Top of RECORD SET

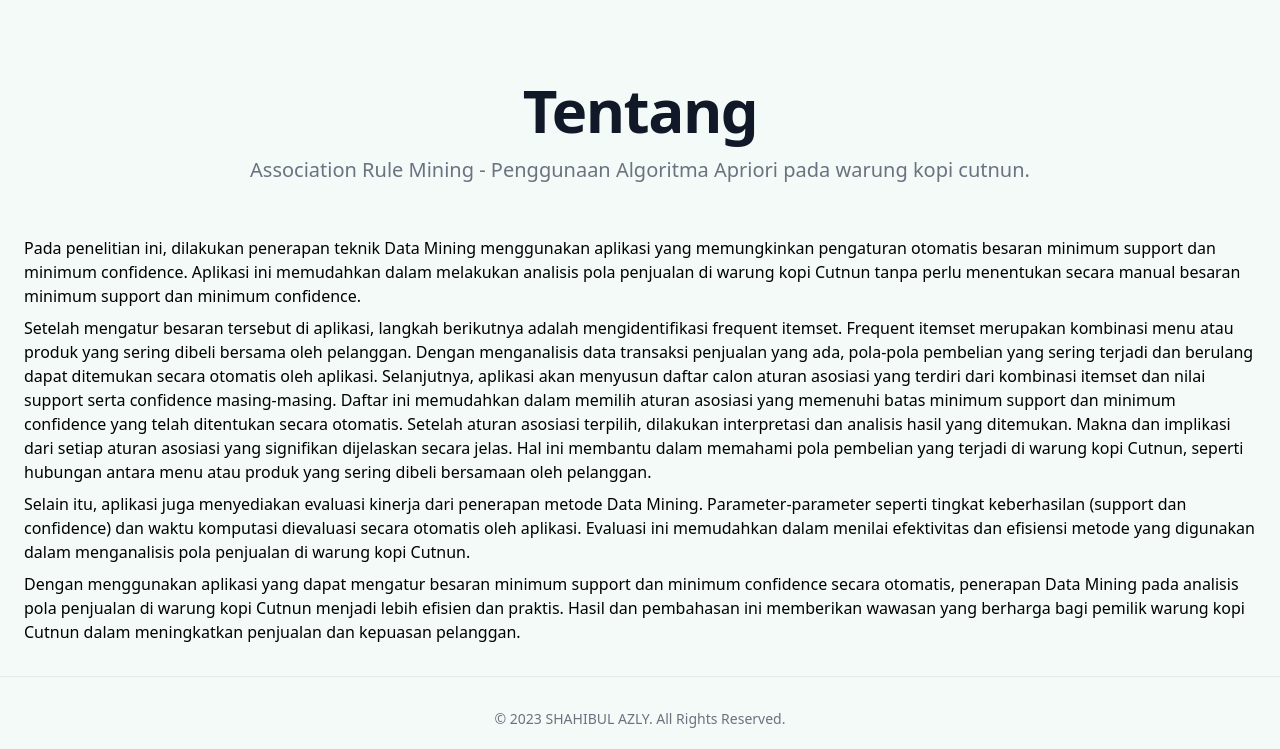
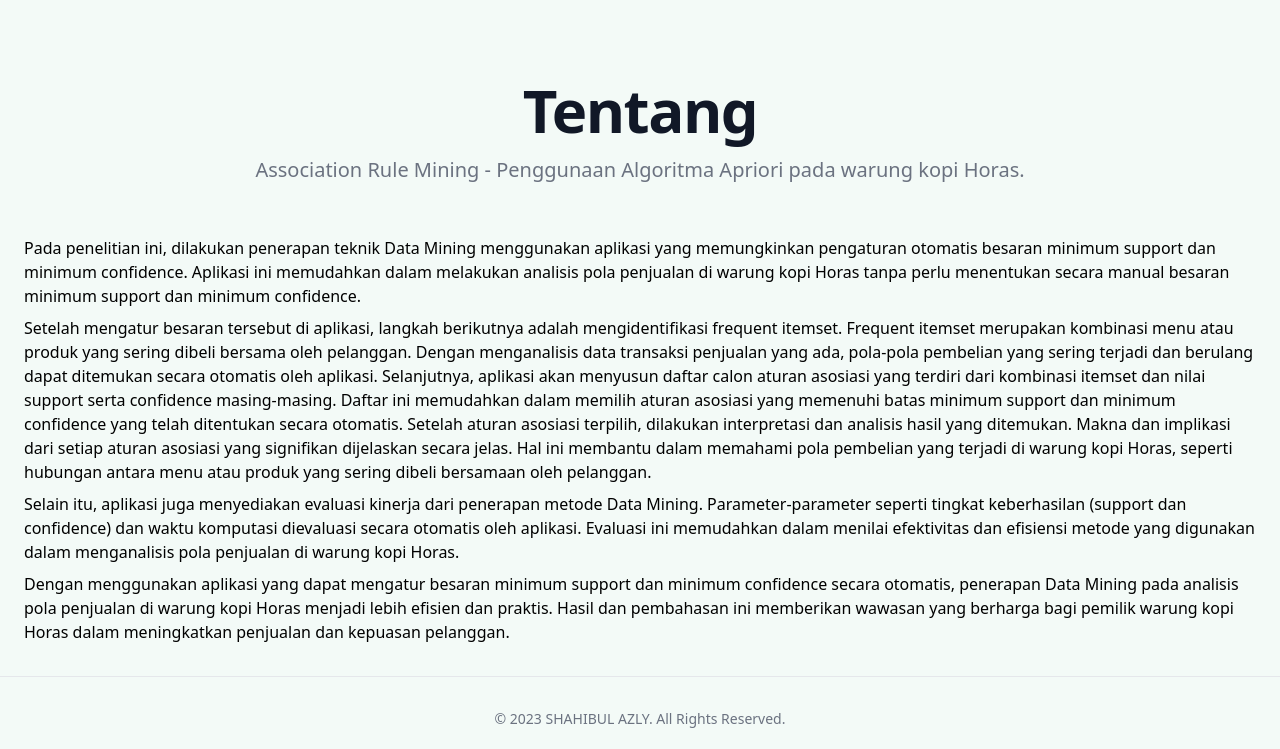
Before and after one commit to sud0su/sahibul-django, a Django app: page /tentang/ in a window 1280 px wide. Shown: the part 56-805 px from the top of the page. Run offline with Django 4.2, Linux system fonts and the light colour scheme; style sheets or scripts are compiled from the project's sources; some libraries are stand-ins or nearby versions.

Commit message:
change from cutnun to horas

```diff
--- a/algoritma/apriori.py
+++ b/algoritma/apriori.py
@@ -16,6 +16,7 @@ def calculate_apriori(df, support, confidence):
         for j in records[i][0]:
             trx[i].append(j)
 
+    print(records)
 
     association_rules = list(apriori(trx, min_support=float(support/100), min_confidence=float(confidence/100), min_lift=1))
     association_results = association_rules
--- a/templates/bantuan.html
+++ b/templates/bantuan.html
@@ -6,7 +6,7 @@
     <div class="py-8 px-4 mx-auto max-w-screen-xl text-center lg:pt-16 lg:pb-5">
         <h1 class="mb-4 text-4xl font-extrabold tracking-tight leading-none text-gray-900 md:text-5xl lg:text-6xl dark:text-white">Bantuan</h1>
         <p class="mb-8 text-lg font-normal dark:text-white text-gray-500 lg:text-xl sm:px-16 lg:px-48">
-            Association Rule Mining - Penggunaan Algoritma Apriori pada warung kopi cutnun.
+            Association Rule Mining - Penggunaan Algoritma Apriori pada warung kopi Horas.
         </p>
     </div>
     <div class="justify-left space-y-2 space-x-10 px-6">
--- a/templates/index.html
+++ b/templates/index.html
@@ -5,7 +5,7 @@
     <div class="py-8 px-4 mx-auto max-w-screen-xl text-center lg:pt-16 lg:pb-5">
         <h1 class="mb-4 text-4xl font-extrabold tracking-tight leading-none text-gray-900 md:text-5xl lg:text-6xl dark:text-white">Association Rule Mining</h1>
         <p class="mb-8 text-lg font-normal dark:text-white text-gray-500 lg:text-xl sm:px-16 lg:px-48 dark:text-gray-400">
-            Penggunaan Algoritma Apriori pada warung kopi cutnun.
+            Penggunaan Algoritma Apriori pada warung kopi Horas.
         </p>
         <div class="sm:flex-row sm:justify-center sm:space-y-0 sm:space-x-4">
 
--- a/templates/kontak.html
+++ b/templates/kontak.html
@@ -5,7 +5,7 @@
     <div class="py-8 px-4 mx-auto max-w-screen-xl text-center lg:pt-16 lg:pb-5">
         <h1 class="mb-4 text-4xl font-extrabold tracking-tight leading-none text-gray-900 md:text-5xl lg:text-6xl dark:text-white">Hubungi Kami</h1>
         <p class="mb-8 text-lg font-normal dark:text-white text-gray-500 lg:text-xl sm:px-16 lg:px-48">
-            Association Rule Mining - Penggunaan Algoritma Apriori pada warung kopi cutnun.
+            Association Rule Mining - Penggunaan Algoritma Apriori pada warung kopi Horas.
         </p>
     </div>
         <div class="py-2 lg:py-4 px-4 mx-auto max-w-screen-md">
--- a/templates/tentang.html
+++ b/templates/tentang.html
@@ -5,14 +5,14 @@
     <div class="py-8 px-4 mx-auto max-w-screen-xl text-center lg:pt-16 lg:pb-5">
         <h1 class="mb-4 text-4xl font-extrabold tracking-tight leading-none text-gray-900 md:text-5xl lg:text-6xl dark:text-white">Tentang</h1>
         <p class="mb-8 text-lg font-normal dark:text-white text-gray-500 lg:text-xl sm:px-16 lg:px-48">
-            Association Rule Mining - Penggunaan Algoritma Apriori pada warung kopi cutnun.
+            Association Rule Mining - Penggunaan Algoritma Apriori pada warung kopi Horas.
         </p>
     </div>
     <div class="justify-left space-y-2 space-x-0 px-6">
-        <p>Pada penelitian ini, dilakukan penerapan teknik Data Mining menggunakan aplikasi yang memungkinkan pengaturan otomatis besaran minimum support dan minimum confidence. Aplikasi ini memudahkan dalam melakukan analisis pola penjualan di warung kopi Cutnun tanpa perlu menentukan secara manual besaran minimum support dan minimum confidence.</p>
-        <p>Setelah mengatur besaran tersebut di aplikasi, langkah berikutnya adalah mengidentifikasi frequent itemset. Frequent itemset merupakan kombinasi menu atau produk yang sering dibeli bersama oleh pelanggan. Dengan menganalisis data transaksi penjualan yang ada, pola-pola pembelian yang sering terjadi dan berulang dapat ditemukan secara otomatis oleh aplikasi. Selanjutnya, aplikasi akan menyusun daftar calon aturan asosiasi yang terdiri dari kombinasi itemset dan nilai support serta confidence masing-masing. Daftar ini memudahkan dalam memilih aturan asosiasi yang memenuhi batas minimum support dan minimum confidence yang telah ditentukan secara otomatis. Setelah aturan asosiasi terpilih, dilakukan interpretasi dan analisis hasil yang ditemukan. Makna dan implikasi dari setiap aturan asosiasi yang signifikan dijelaskan secara jelas. Hal ini membantu dalam memahami pola pembelian yang terjadi di warung kopi Cutnun, seperti hubungan antara menu atau produk yang sering dibeli bersamaan oleh pelanggan.</p>
-        <p>Selain itu, aplikasi juga menyediakan evaluasi kinerja dari penerapan metode Data Mining. Parameter-parameter seperti tingkat keberhasilan (support dan confidence) dan waktu komputasi dievaluasi secara otomatis oleh aplikasi. Evaluasi ini memudahkan dalam menilai efektivitas dan efisiensi metode yang digunakan dalam menganalisis pola penjualan di warung kopi Cutnun.</p>
-        <p>Dengan menggunakan aplikasi yang dapat mengatur besaran minimum support dan minimum confidence secara otomatis, penerapan Data Mining pada analisis pola penjualan di warung kopi Cutnun menjadi lebih efisien dan praktis. Hasil dan pembahasan ini memberikan wawasan yang berharga bagi pemilik warung kopi Cutnun dalam meningkatkan penjualan dan kepuasan pelanggan.</p>
+        <p>Pada penelitian ini, dilakukan penerapan teknik Data Mining menggunakan aplikasi yang memungkinkan pengaturan otomatis besaran minimum support dan minimum confidence. Aplikasi ini memudahkan dalam melakukan analisis pola penjualan di warung kopi Horas tanpa perlu menentukan secara manual besaran minimum support dan minimum confidence.</p>
+        <p>Setelah mengatur besaran tersebut di aplikasi, langkah berikutnya adalah mengidentifikasi frequent itemset. Frequent itemset merupakan kombinasi menu atau produk yang sering dibeli bersama oleh pelanggan. Dengan menganalisis data transaksi penjualan yang ada, pola-pola pembelian yang sering terjadi dan berulang dapat ditemukan secara otomatis oleh aplikasi. Selanjutnya, aplikasi akan menyusun daftar calon aturan asosiasi yang terdiri dari kombinasi itemset dan nilai support serta confidence masing-masing. Daftar ini memudahkan dalam memilih aturan asosiasi yang memenuhi batas minimum support dan minimum confidence yang telah ditentukan secara otomatis. Setelah aturan asosiasi terpilih, dilakukan interpretasi dan analisis hasil yang ditemukan. Makna dan implikasi dari setiap aturan asosiasi yang signifikan dijelaskan secara jelas. Hal ini membantu dalam memahami pola pembelian yang terjadi di warung kopi Horas, seperti hubungan antara menu atau produk yang sering dibeli bersamaan oleh pelanggan.</p>
+        <p>Selain itu, aplikasi juga menyediakan evaluasi kinerja dari penerapan metode Data Mining. Parameter-parameter seperti tingkat keberhasilan (support dan confidence) dan waktu komputasi dievaluasi secara otomatis oleh aplikasi. Evaluasi ini memudahkan dalam menilai efektivitas dan efisiensi metode yang digunakan dalam menganalisis pola penjualan di warung kopi Horas.</p>
+        <p>Dengan menggunakan aplikasi yang dapat mengatur besaran minimum support dan minimum confidence secara otomatis, penerapan Data Mining pada analisis pola penjualan di warung kopi Horas menjadi lebih efisien dan praktis. Hasil dan pembahasan ini memberikan wawasan yang berharga bagi pemilik warung kopi Horas dalam meningkatkan penjualan dan kepuasan pelanggan.</p>
     </div>
 </section>
 {% endblock upload %}
```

Bottom of RECORD SET

TASK DIRECTIONS
Please return all lines from the records that hold the word "evaluasi".

SOLUTION
-        <p>Selain itu, aplikasi juga menyediakan evaluasi kinerja dari penerapan metode Data Mining. Parameter-parameter seperti tingkat keberhasilan (support dan confidence) dan waktu komputasi dievaluasi secara otomatis oleh aplikasi. Evaluasi ini memudahkan dalam menilai efektivitas dan efisiensi metode yang digunakan dalam menganalisis pola penjualan di warung kopi Cutnun.</p>
+        <p>Selain itu, aplikasi juga menyediakan evaluasi kinerja dari penerapan metode Data Mining. Parameter-parameter seperti tingkat keberhasilan (support dan confidence) dan waktu komputasi dievaluasi secara otomatis oleh aplikasi. Evaluasi ini memudahkan dalam menilai efektivitas dan efisiensi metode yang digunakan dalam menganalisis pola penjualan di warung kopi Horas.</p>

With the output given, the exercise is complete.